Relatives pose with the body of an army veteran who died more than 10 years ago
One of the most important events in the lives of the Torajan people, an ethnic group indigenous to the mountainous region of Tana Toraja, is the funeral.
Most save money their entire lives so they can have a respectable burial for themselves or family members.
In some cases the deceased’s funeral is held several weeks or even years after their death so the family have can have time to save up and pay for an extravagant funeral.
But the funeral is never the last time their relative’s body is seen. Whenever an elderly villager dies, their body is wrapped in several layers of cloth to prevent decay.
Then, they are dug up every three years, admired by loved ones and dressed in different clothing.
Relatives carefully dress a dead man in fresh clothes before reburying him on the island of Sulawesi in Indonesia
The body of L Sarungu, an army veteran dead for 10 years, is carefully cleaned and groomed during the Ma’nene ritual at Panggala Village

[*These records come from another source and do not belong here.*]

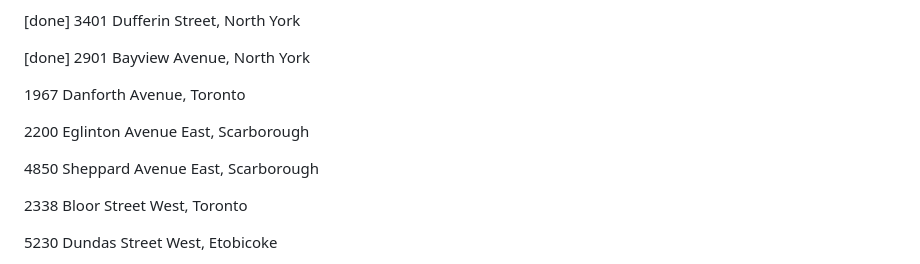
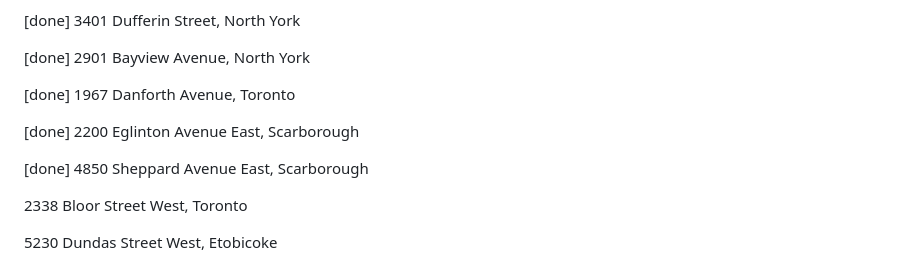
Before and after one commit to ruthgrace/findtorontopcp, a Markdown page: README.md, the part around the change. GitHub-like rendering.

```diff
--- a/README.md
+++ b/README.md
@@ -132,11 +132,11 @@ Downtown/Central Core:
 
 [done] 2901 Bayview Avenue, North York
 
-1967 Danforth Avenue, Toronto
+[done] 1967 Danforth Avenue, Toronto
 
-2200 Eglinton Avenue East, Scarborough
+[done] 2200 Eglinton Avenue East, Scarborough
 
-4850 Sheppard Avenue East, Scarborough
+[done] 4850 Sheppard Avenue East, Scarborough
 
 2338 Bloor Street West, Toronto
 
```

Another important element of the Ma’nene festival is replacing and repairing the coffins to stop bodies from decomposing.
The Torajan people live high in the mountains of Sulawesi in Indonesia. The area is so remote that many of the villages were completely autonomous until the 1970s, when the area was exposed to the outside world by Dutch missionaries.
The villagers are encouraged to marry within their family – but only beyond the fourth cousin.
In the Torajan belief system, death is not a final step, but just one step in an ongoing spiritual life.
Relatives clean the body of Ne’Tampo, dead for 30 years, during the Ma’nene ritual at Panggala Village
The funeral is a pivotal point of transition, and some funerals will last up to a week with elaborate celebrations.
Torajan people believe the spirit of a dead person should always return to their village of origin, a belief which has deterred many from ever leaving their home in case they die while on the journey and their body cannot be returned.
On rare occasions a villager dies away from home, family members often venture to the location and carry the body home.
Locals carefully maneuver a corpse before delicately grooming them and dressing them in new clothes
An army veteran dead for 10 years is redressed and groomed by loving relatives in Indonesia as part of the festival